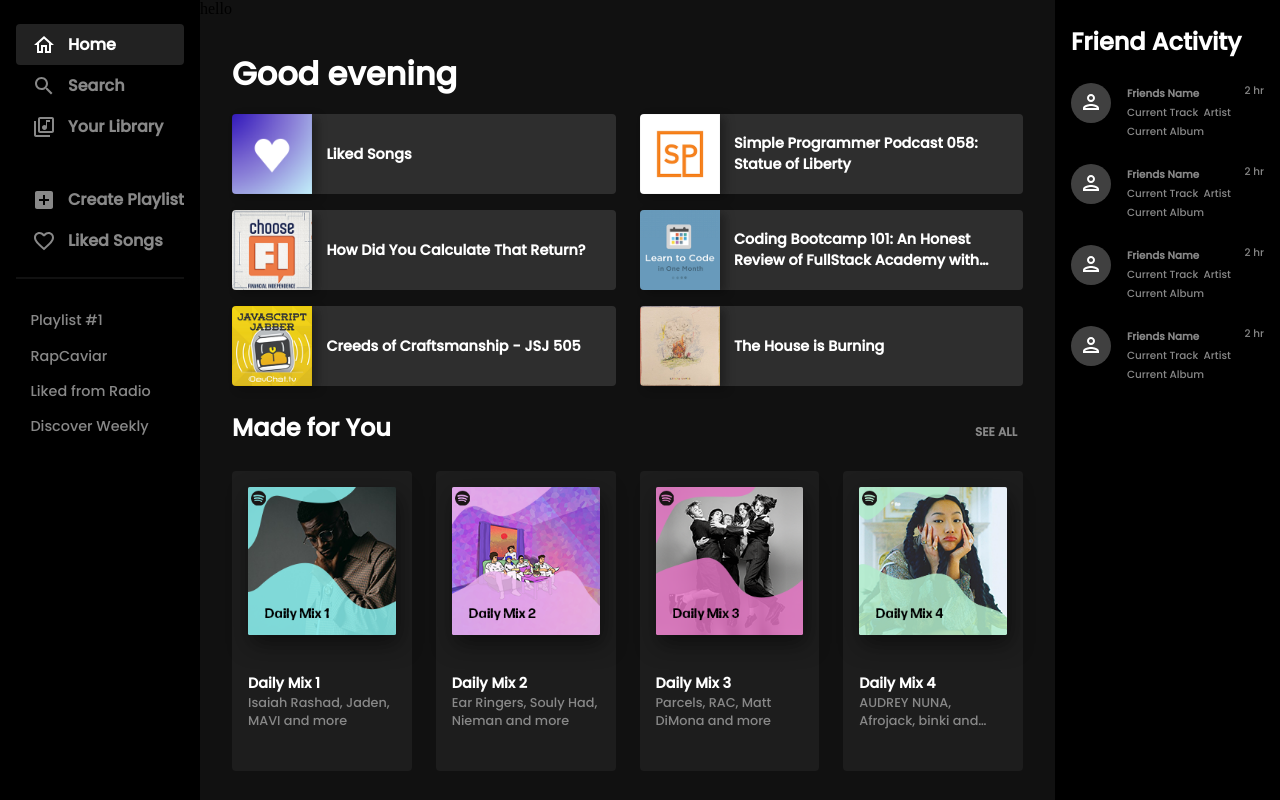
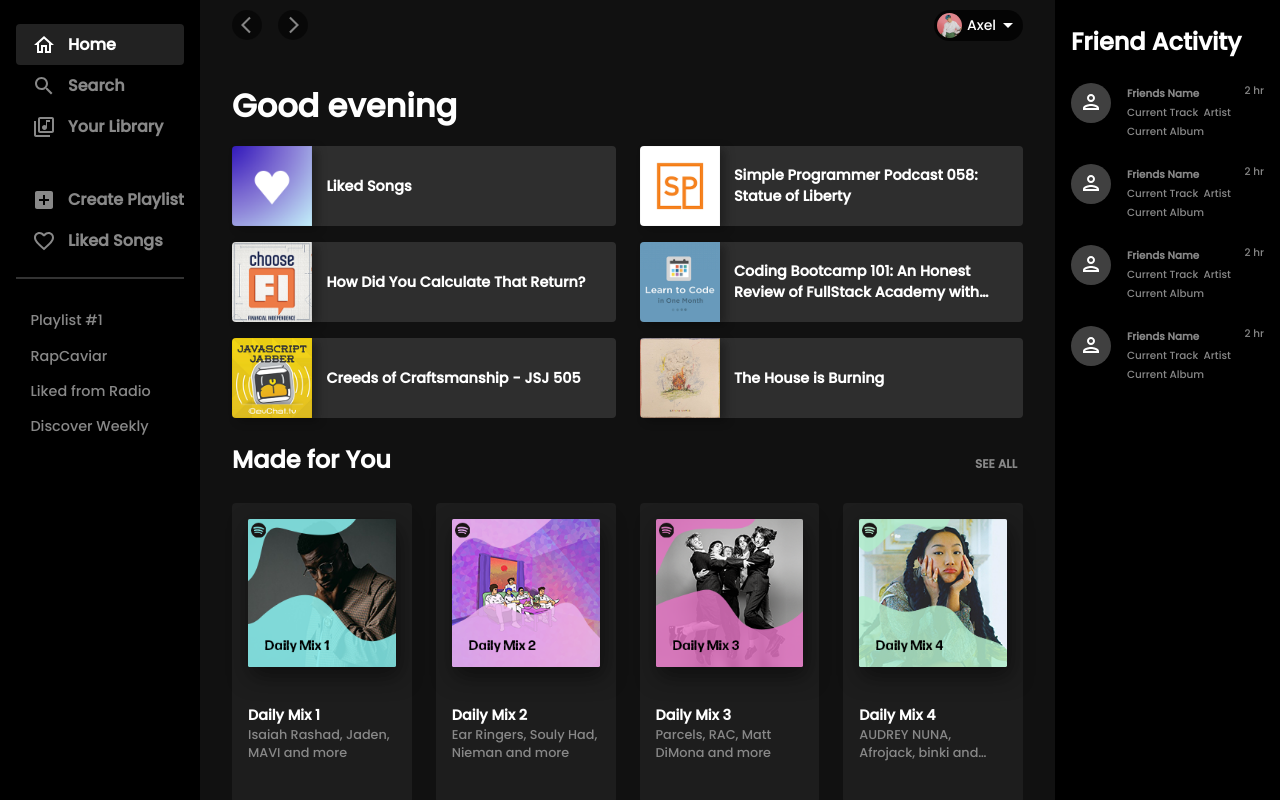
Before and after one commit to axylious/react-spotify, a React (Create React App) app: page / in a window 1280 px wide. Built offline with nearby package versions, Linux system fonts and the light colour scheme.

Commit message:
add nav bar

```diff
--- a/src/assets/css/index.css
+++ b/src/assets/css/index.css
@@ -48,8 +48,6 @@
 
 .nav {
    grid-area: nav;
-   width: 100%;
-   height: 50px;
 }
 
 .home {
--- a/src/components/Nav/Nav.css
+++ b/src/components/Nav/Nav.css
@@ -0,0 +1,78 @@
+.navContainer {
+   display: flex;
+   justify-content: space-between;
+   align-items: center;
+   height: 50px;
+   /* background-color: white; */
+   padding: 0 2em;
+}
+
+.navLeft {
+   display: flex;
+   gap: 1em;
+}
+
+.navArrow {
+   background-color: rgba(0,0,0,.5);
+   height: 30px;
+   width: 30px;
+   border-radius: 50%;
+   position: relative;
+}
+
+.navMenu {
+   position: relative;
+}
+
+.navMenu:hover .navMenuProfile {
+   background-color: #444;
+   cursor: pointer;
+}
+
+.navMenuProfile {
+   display: flex;
+   justify-content: space-around;
+   align-items: center;
+   background-color: rgba(0,0,0,.75);
+   border-radius: 1em;
+   padding: 3px;
+   color: white;
+}
+
+.navMenuImg {
+   height: 25px;
+   width: 25px;
+   border-radius: 50%;
+   margin-right: 5px;
+}
+
+.navMenuProfile p, .navMenuItems p {
+   color: white;
+   font-size: 14px;
+}
+
+.navMenuItems {
+   position: absolute;
+   top: 40px;
+   left: -40px;
+   width: calc(100% + 40px);
+   background-color: #444;
+   padding: .25em;
+   border-radius: 3px;
+}
+
+.navMenuItems p {
+   padding: .5em;
+   cursor: pointer;
+}
+
+.navMenuItems p:hover {
+   background-color: var(--text-secondary);
+   border-radius: 2px;
+}
+
+.navMenuItems hr {
+   width: 100%;
+   border: 1px solid rgba(255,255,255,.2);
+   margin: 0 auto;
+}
--- a/src/components/Nav/Nav.js
+++ b/src/components/Nav/Nav.js
@@ -1,5 +1,53 @@
-import React from 'react';
+import {ArrowBackIos, ArrowDropDown, ArrowDropUp, ArrowForwardIos} from '@mui/icons-material'
+import { useState } from 'react';
+import './nav.css'
 
 export const Nav = () => {
-  return <div>hello</div>;
+   const [isDropped, setIsDropped] = useState(false)
+
+   const handleClick = () => {
+      setIsDropped(!isDropped)
+   }
+
+   return (
+      <div className='navContainer'>
+         <div className='navLeft'>
+            <div className='navArrow'>
+               <ArrowBackIos sx={{
+               position: 'absolute',
+               top: 5,
+               left: 9,
+               color: '#ffffff80',
+               fontSize: '20px',
+               }} />
+            </div>
+            <div className='navArrow'>
+               <ArrowForwardIos sx={{
+               position: 'absolute',
+               top: 5,
+               left: 6,
+               color: '#ffffff80',
+               fontSize: '20px',
+               }} />
+            </div>
+         </div>
+         <div className='navRight'>
+            <div className='navMenu' onClick={handleClick}>
+               <div className='navMenuProfile'>
+                  <img className='navMenuImg' src='./images/A-Wall.png' alt=''></img>
+                  <p>Axel</p>
+                  {isDropped ? <ArrowDropUp /> : <ArrowDropDown />}
+               </div>
+               {isDropped &&
+                  <div className='navMenuItems'>
+                     <p>Profile</p>
+                     <p>Settings</p>
+                     <hr/>
+                     <p>Logout</p>
+                  </div>
+               }
+            </div>
+         </div>
+      </div>
+   )
 };
--- a/src/components/Sidebar/sidebar.css
+++ b/src/components/Sidebar/sidebar.css
@@ -29,7 +29,7 @@
 
 hr {
    width: 100%;
-   border: 1px solid var(--bg-color-primary);
+   border: 1px solid rgba(255,255,255,.2);
    margin: 1em auto 1.5em;
 }
 
```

═══

The preceding listing must be repeated exactly, with all images dropped.

Before and after one commit to axylious/react-spotify, a React (Create React App) app: page / in a window 1280 px wide. Built offline with nearby package versions, Linux system fonts and the light colour scheme.

Commit message:
add nav bar

```diff
--- a/src/assets/css/index.css
+++ b/src/assets/css/index.css
@@ -48,8 +48,6 @@
 
 .nav {
    grid-area: nav;
-   width: 100%;
-   height: 50px;
 }
 
 .home {
--- a/src/components/Nav/Nav.css
+++ b/src/components/Nav/Nav.css
@@ -0,0 +1,78 @@
+.navContainer {
+   display: flex;
+   justify-content: space-between;
+   align-items: center;
+   height: 50px;
+   /* background-color: white; */
+   padding: 0 2em;
+}
+
+.navLeft {
+   display: flex;
+   gap: 1em;
+}
+
+.navArrow {
+   background-color: rgba(0,0,0,.5);
+   height: 30px;
+   width: 30px;
+   border-radius: 50%;
+   position: relative;
+}
+
+.navMenu {
+   position: relative;
+}
+
+.navMenu:hover .navMenuProfile {
+   background-color: #444;
+   cursor: pointer;
+}
+
+.navMenuProfile {
+   display: flex;
+   justify-content: space-around;
+   align-items: center;
+   background-color: rgba(0,0,0,.75);
+   border-radius: 1em;
+   padding: 3px;
+   color: white;
+}
+
+.navMenuImg {
+   height: 25px;
+   width: 25px;
+   border-radius: 50%;
+   margin-right: 5px;
+}
+
+.navMenuProfile p, .navMenuItems p {
+   color: white;
+   font-size: 14px;
+}
+
+.navMenuItems {
+   position: absolute;
+   top: 40px;
+   left: -40px;
+   width: calc(100% + 40px);
+   background-color: #444;
+   padding: .25em;
+   border-radius: 3px;
+}
+
+.navMenuItems p {
+   padding: .5em;
+   cursor: pointer;
+}
+
+.navMenuItems p:hover {
+   background-color: var(--text-secondary);
+   border-radius: 2px;
+}
+
+.navMenuItems hr {
+   width: 100%;
+   border: 1px solid rgba(255,255,255,.2);
+   margin: 0 auto;
+}
--- a/src/components/Nav/Nav.js
+++ b/src/components/Nav/Nav.js
@@ -1,5 +1,53 @@
-import React from 'react';
+import {ArrowBackIos, ArrowDropDown, ArrowDropUp, ArrowForwardIos} from '@mui/icons-material'
+import { useState } from 'react';
+import './nav.css'
 
 export const Nav = () => {
-  return <div>hello</div>;
+   const [isDropped, setIsDropped] = useState(false)
+
+   const handleClick = () => {
+      setIsDropped(!isDropped)
+   }
+
+   return (
+      <div className='navContainer'>
+         <div className='navLeft'>
+            <div className='navArrow'>
+               <ArrowBackIos sx={{
+               position: 'absolute',
+               top: 5,
+               left: 9,
+               color: '#ffffff80',
+               fontSize: '20px',
+               }} />
+            </div>
+            <div className='navArrow'>
+               <ArrowForwardIos sx={{
+               position: 'absolute',
+               top: 5,
+               left: 6,
+               color: '#ffffff80',
+               fontSize: '20px',
+               }} />
+            </div>
+         </div>
+         <div className='navRight'>
+            <div className='navMenu' onClick={handleClick}>
+               <div className='navMenuProfile'>
+                  <img className='navMenuImg' src='./images/A-Wall.png' alt=''></img>
+                  <p>Axel</p>
+                  {isDropped ? <ArrowDropUp /> : <ArrowDropDown />}
+               </div>
+               {isDropped &&
+                  <div className='navMenuItems'>
+                     <p>Profile</p>
+                     <p>Settings</p>
+                     <hr/>
+                     <p>Logout</p>
+                  </div>
+               }
+            </div>
+         </div>
+      </div>
+   )
 };
--- a/src/components/Sidebar/sidebar.css
+++ b/src/components/Sidebar/sidebar.css
@@ -29,7 +29,7 @@
 
 hr {
    width: 100%;
-   border: 1px solid var(--bg-color-primary);
+   border: 1px solid rgba(255,255,255,.2);
    margin: 1em auto 1.5em;
 }
 
```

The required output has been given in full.